Above you see some popular SAAS products. This website uses alternate versions of those products, that we built from scratch in a minimalistic fashion. That is: we only built the core functionality, in a way we wanted, and left out all the rest — the “crap”. The resulting product is faster, has fewer issues, is easier to use, and gives us more control. Seriously.
Just get rid of the crappy stuff and focus on the good stuff.
Let's skim the details:
- Disqus is an embeddable commenting software. The one you can see and try on this page is significantly faster, has no annoying clutter, and is easier to use.
- Optimizely is a popular A/B testing software. It is 200 times bigger than volument.js and has tons of issues.
- Sentry is an error tracking tool similar to Raygun. They are both 200-300 times bigger than the code on this site:

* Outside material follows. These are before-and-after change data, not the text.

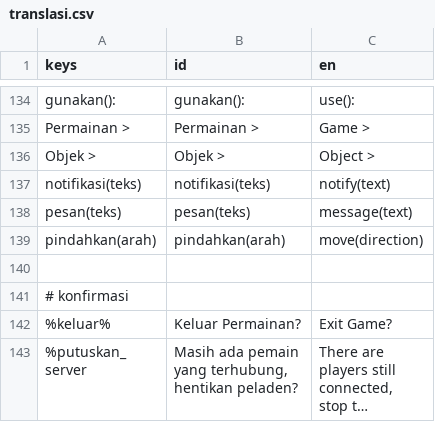
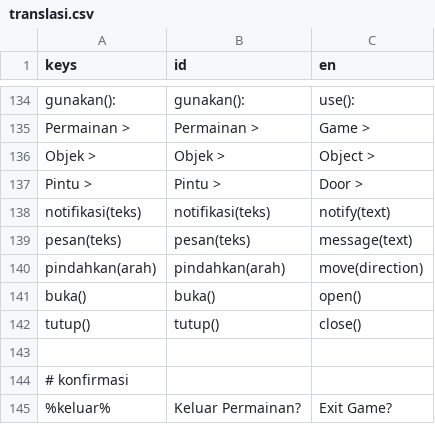
Before and after one commit to zinzui12345/dreamline, a CSV file: ui/bahasa/translasi.csv, drawn as a sheet; only a part is shown, gaps mark what is left out; the shorter side is filled out with more unchanged rows; long unchanged cells end in ….

```diff
--- a/ui/bahasa/translasi.csv
+++ b/ui/bahasa/translasi.csv
@@ -136,2 +136,3 @@ Permainan >,Permainan >,Game >
 Objek >,Objek >,Object >
+Pintu >,Pintu >,Door >
 notifikasi(teks),notifikasi(teks),notify(text)
@@ -139,2 +140,4 @@ pesan(teks),pesan(teks),message(text)
 pindahkan(arah),pindahkan(arah),move(direction)
+buka(),buka(),open()
+tutup(),tutup(),close()
 ,,
```
Also changed, not shown: 20 other files.
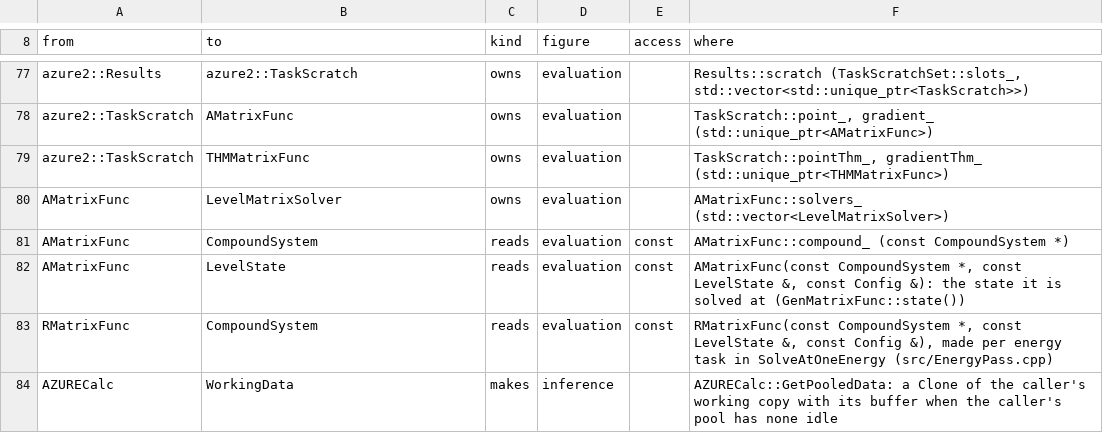
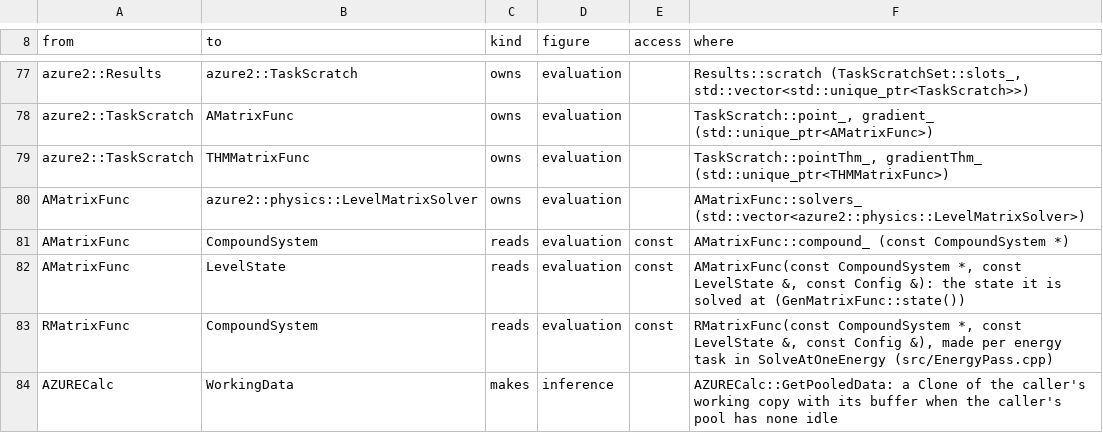
Before and after one commit to AZURE2DEV/AZURE2, a TSV file: docs/source/developer/figures/arrows.tsv, drawn as a sheet; only a part is shown, gaps mark what is left out.

```diff
--- a/docs/source/developer/figures/arrows.tsv
+++ b/docs/source/developer/figures/arrows.tsv
@@ -79,3 +79,3 @@ azure2::TaskScratch	AMatrixFunc	owns	evaluation		TaskScratch::point_, gradient_
 azure2::TaskScratch	THMMatrixFunc	owns	evaluation		TaskScratch::pointThm_, gradientThm_ (std::unique_ptr<THMMatrixFunc>)
-AMatrixFunc	LevelMatrixSolver	owns	evaluation		AMatrixFunc::solvers_ (std::vector<LevelMatrixSolver>)
+AMatrixFunc	azure2::physics::LevelMatrixSolver	owns	evaluation		AMatrixFunc::solvers_ (std::vector<azure2::physics::LevelMatrixSolver>)
 AMatrixFunc	CompoundSystem	reads	evaluation	const	AMatrixFunc::compound_ (const CompoundSystem *)
```
Also changed, not shown: docs/source/developer/figures/classes.tsv, 22 other files.
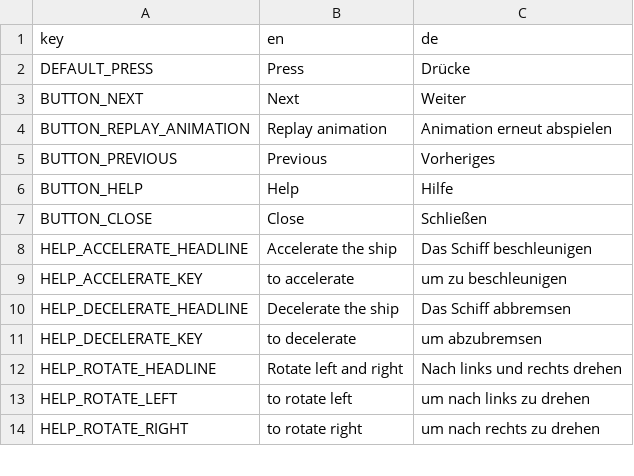
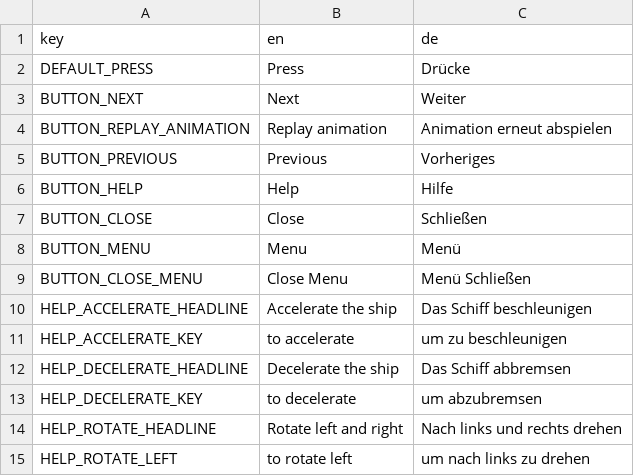
Before and after one commit to D-Generation-S/space-surivor, a CSV file: translation.csv, drawn as a sheet; only a part is shown; the shorter side is filled out with more unchanged rows; the diff names each change by its address in the sheet, - before the commit and + after, or states it on an @@ line.

Commit message:
Improve menu Pause game if menu is visible

```diff
--- a/translation.csv
+++ b/translation.csv
+row 8: BUTTON_MENU | Menu | Menü
+row 9: BUTTON_CLOSE_MENU | Close Menu | Menü Schließen
```
Also changed, not shown: 7 other files.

Just think about it: when the core is just 1% of the product, what does the rest of the code do? Likely nothing you absolutely need.
Maintenance is another thing. Volument client weights 4kb which corresponds to 350 lines of source code. With this ratio, Optimizely client has 70,000 lines of executable code.
We have a single developer taking care of the codebase. Does Optimizely need ten people to handle theirs? Or twenty? We don't know, but one thing is for certain: 20 people make more redundancy, technical debt, and bugs than one.
According to HTTP archive the average size of a web page has gone up from 460K to 1850K in nine years. The internet is four times fatter.
If you are struggling to find a market for your product, do what nobody else seems to do: choose minimalism as your leading product development strategy. Start making less, but significantly better stuff.
Listen to Steve Jobs or Dieter Rams on product design, Salvatore Sanfilippo on programming, and Seth Godin on content.
Minimalism is a sparse human skill to strip down everything to bare essentials. It's the ability to say no to 99% of things. It's hard, but it makes a difference. Likely more than you think.
Less is More
Pioneers of modernist architecture
Minimalism is hard
Minimalism is hard because it scares the hell out of your bosses. They seem to prefer the opposite. They want you to add more call-to-action buttons, make them bigger, and “spice them up” with fancy background colors. More is more.
This was hard to swallow because, as designers & developers, we were taught to focus on usability.
The hardest part, however, was that our former A/B testing tool emphasized short-term wins. When we added a huge sales overlay, it appeared to bring more conversions because the return visitors were ready to take action. Unfortunately the new visitors hit the back button as soon as they arrived, but they were not counted since the conversion rate went up.
This is the reason we started building Volument. We wanted to show the marketing team, that conversions are results of great user experience. We wanted a rock-solid optimization tool without the measurement problems and we didn't want to wait absurdly long to get the results.
We can finally pursue our minimalistic religion, iterate quickly, and collect maximum wins.